RESULTS: Any PD, two or more PDs, borderline PD, schizotypal PD, mean number of PD criteria met, and mean number of PDs diagnosed predicted the persistence of all four anxiety disorders. Narcissistic PD predicted persistence of GAD and panic disorder. Schizoid and avoidant PDs also predicted persistence of GAD. Finally, avoidant PD predicted persistence of social phobia. Particular patterns of cross-cluster PD comorbidity were strong predictors of the persistence of individual anxiety disorders as well.

CONCLUSIONS: In this national sample, a variety of PDs robustly predicted the persistence of anxiety disorders over 3 years, consistent with the results of recent prospective clinical studies. Personality psychopathology should be assessed and addressed in treatment for all patients with anxiety disorders.

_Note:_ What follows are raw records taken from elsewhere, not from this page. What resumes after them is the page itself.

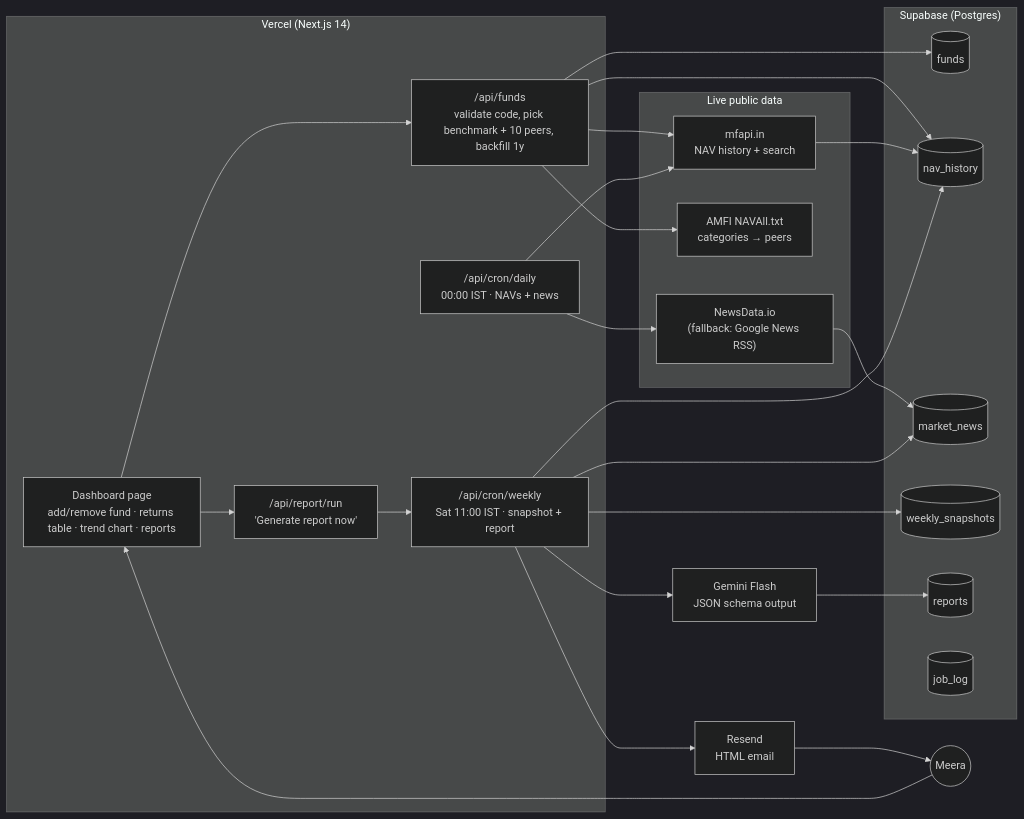
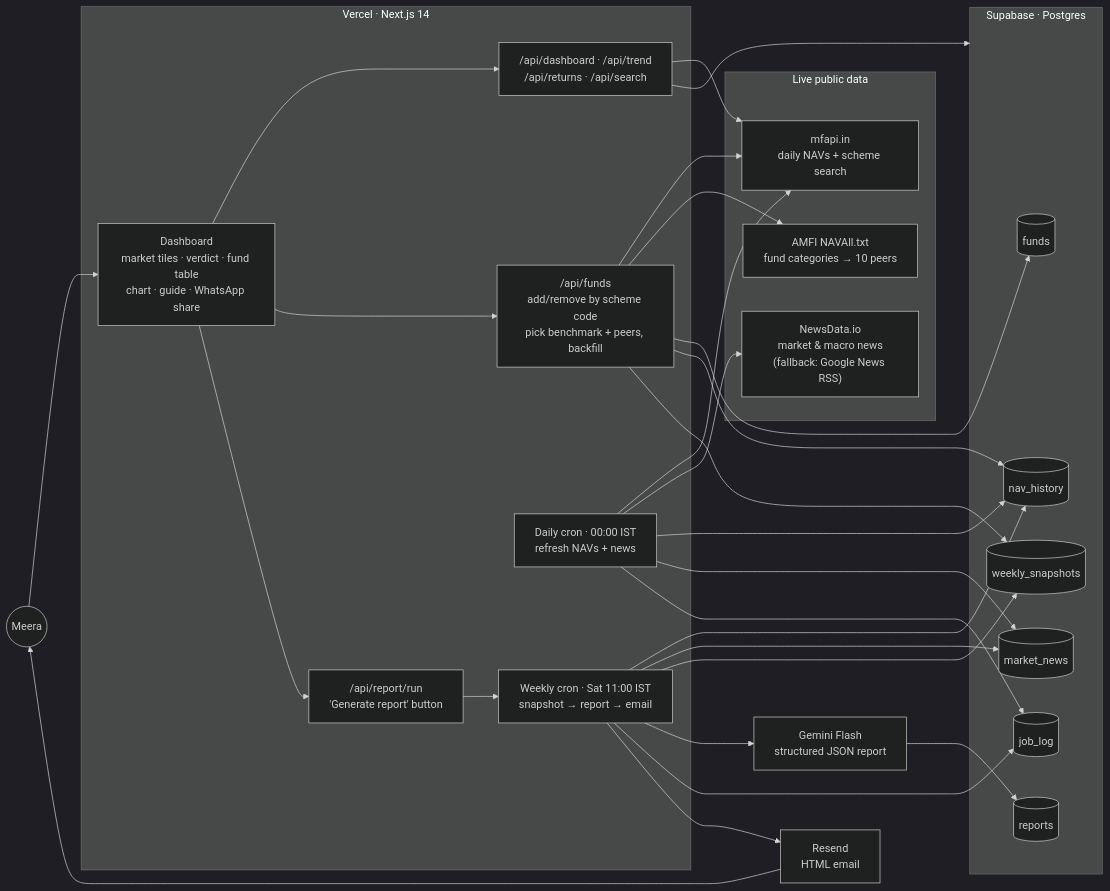
Before and after one commit to snehaiyer-beep/mf-tracker: the diagram in COMPONENTS.md, drawn with Mermaid (dark theme). The commit also changed other lines of this file, not shown here.

Commit message:
Components Map: match the submitted app (read endpoints, job_log, 6-year history, stated benchmarks)

````diff
--- a/COMPONENTS.md
+++ b/COMPONENTS.md
@@ -3,45 +6,53 @@
 ```mermaid
 flowchart LR
+  USER(("Meera"))
+
   subgraph Sources["Live public data"]
-    MFAPI["mfapi.in<br/>NAV history + search"]
-    AMFI["AMFI NAVAll.txt<br/>categories → peers"]
-    NEWS["NewsData.io<br/>(fallback: Google News RSS)"]
+    MFAPI["mfapi.in<br/>daily NAVs + scheme search"]
+    AMFI["AMFI NAVAll.txt<br/>fund categories → 10 peers"]
+    NEWS["NewsData.io<br/>market & macro news<br/>(fallback: Google News RSS)"]
   end
 
-  subgraph Vercel["Vercel (Next.js 14)"]
-    UI["Dashboard page<br/>add/remove fund · returns table · trend chart · reports"]
-    FUNDS["/api/funds<br/>validate code, pick benchmark + 10 peers, backfill 1y"]
-    DAILY["/api/cron/daily<br/>00:00 IST · NAVs + news"]
-    WEEKLY["/api/cron/weekly<br/>Sat 11:00 IST · snapshot + report"]
-    RUN["/api/report/run<br/>'Generate report now'"]
+  subgraph Vercel["Vercel · Next.js 14"]
+    UI["Dashboard<br/>market tiles · verdict · fund table<br/>chart · guide · WhatsApp share"]
+    READ["/api/dashboard · /api/trend<br/>/api/returns · /api/search"]
+    FUNDS["/api/funds<br/>add/remove by scheme code<br/>pick benchmark + peers, backfill"]
+    DAILY["Daily cron · 00:00 IST<br/>refresh NAVs + news"]
+    WEEKLY["Weekly cron · Sat 11:00 IST<br/>snapshot → report → email"]
+    RUN["/api/report/run<br/>'Generate report' button"]
   end
 
-  subgraph Supabase["Supabase (Postgres)"]
+  subgraph Supabase["Supabase · Postgres"]
     T1[(funds)]
     T2[(nav_history)]
     T3[(market_news)]
     T4[(weekly_snapshots)]
     T5[(reports)]
     T6[(job_log)]
   end
 
-  GEMINI["Gemini Flash<br/>JSON schema output"]
+  GEMINI["Gemini Flash<br/>structured JSON report"]
   RESEND["Resend<br/>HTML email"]
-  USER(("Meera"))
 
   USER --> UI
+  UI --> READ --> Supabase
   UI --> FUNDS
-  UI --> RUN
+  UI --> RUN --> WEEKLY
+  READ --> MFAPI
   FUNDS --> MFAPI
   FUNDS --> AMFI
   FUNDS --> T1
   FUNDS --> T2
-  DAILY --> MFAPI --> T2
-  DAILY --> NEWS --> T3
+  FUNDS --> T4
+  DAILY --> MFAPI
+  DAILY --> NEWS
+  DAILY --> T2
+  DAILY --> T3
+  DAILY --> T6
   WEEKLY --> T2
-  RUN --> WEEKLY
   WEEKLY --> T3
   WEEKLY --> T4
   WEEKLY --> GEMINI --> T5
+  WEEKLY --> T6
   WEEKLY --> RESEND --> USER
 ```
````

Author List

Skodol AE, Geier T, Grant BF, Hasin DS


Timothy J. Geier PhD Assistant Professor in the Surgery department at Medical College of Wisconsin

MESH terms used to index this publication - Major topics in bold

Anxiety Disorders
Longitudinal Studies
Middle Aged
Panic Disorder
Personality Disorders
Phobic Disorders
United States
Young Adult